#### GOAL OF THE EXERCISE
Identify each line in the records below that contains the word "come", and copy it.

[Records from a dataset]
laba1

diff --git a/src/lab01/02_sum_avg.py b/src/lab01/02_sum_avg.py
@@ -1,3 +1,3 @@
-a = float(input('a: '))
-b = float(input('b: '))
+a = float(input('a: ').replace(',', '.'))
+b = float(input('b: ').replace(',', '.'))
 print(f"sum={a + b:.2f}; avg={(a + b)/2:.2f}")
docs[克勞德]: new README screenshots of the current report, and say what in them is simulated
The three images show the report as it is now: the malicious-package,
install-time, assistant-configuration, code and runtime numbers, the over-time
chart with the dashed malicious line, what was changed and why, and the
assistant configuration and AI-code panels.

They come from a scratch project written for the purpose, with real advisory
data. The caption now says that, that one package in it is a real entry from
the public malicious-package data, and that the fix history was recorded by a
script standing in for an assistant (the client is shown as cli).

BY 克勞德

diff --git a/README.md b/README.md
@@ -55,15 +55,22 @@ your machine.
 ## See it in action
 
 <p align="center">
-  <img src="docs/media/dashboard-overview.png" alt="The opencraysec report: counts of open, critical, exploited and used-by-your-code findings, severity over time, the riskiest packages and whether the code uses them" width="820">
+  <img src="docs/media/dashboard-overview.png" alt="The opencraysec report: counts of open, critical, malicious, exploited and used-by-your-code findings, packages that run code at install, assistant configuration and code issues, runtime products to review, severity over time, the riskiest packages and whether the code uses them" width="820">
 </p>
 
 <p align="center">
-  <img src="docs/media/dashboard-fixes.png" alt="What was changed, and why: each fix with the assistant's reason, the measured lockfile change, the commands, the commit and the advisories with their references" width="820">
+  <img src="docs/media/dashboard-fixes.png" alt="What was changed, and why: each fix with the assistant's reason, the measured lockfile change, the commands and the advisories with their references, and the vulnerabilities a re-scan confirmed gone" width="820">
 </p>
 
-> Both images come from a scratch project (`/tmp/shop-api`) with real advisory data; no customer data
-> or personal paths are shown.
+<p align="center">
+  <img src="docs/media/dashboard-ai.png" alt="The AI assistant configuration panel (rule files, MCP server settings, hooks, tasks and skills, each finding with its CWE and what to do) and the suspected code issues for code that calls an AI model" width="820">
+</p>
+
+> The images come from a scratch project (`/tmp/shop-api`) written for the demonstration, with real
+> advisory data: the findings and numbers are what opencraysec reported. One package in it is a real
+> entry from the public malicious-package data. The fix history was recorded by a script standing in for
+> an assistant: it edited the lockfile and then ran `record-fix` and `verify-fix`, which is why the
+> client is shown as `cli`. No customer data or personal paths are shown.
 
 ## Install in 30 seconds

#### RESPONSE AREA
They come from a scratch project written for the purpose, with real advisory
-> Both images come from a scratch project (`/tmp/shop-api`) with real advisory data; no customer data
+> The images come from a scratch project (`/tmp/shop-api`) written for the demonstration, with real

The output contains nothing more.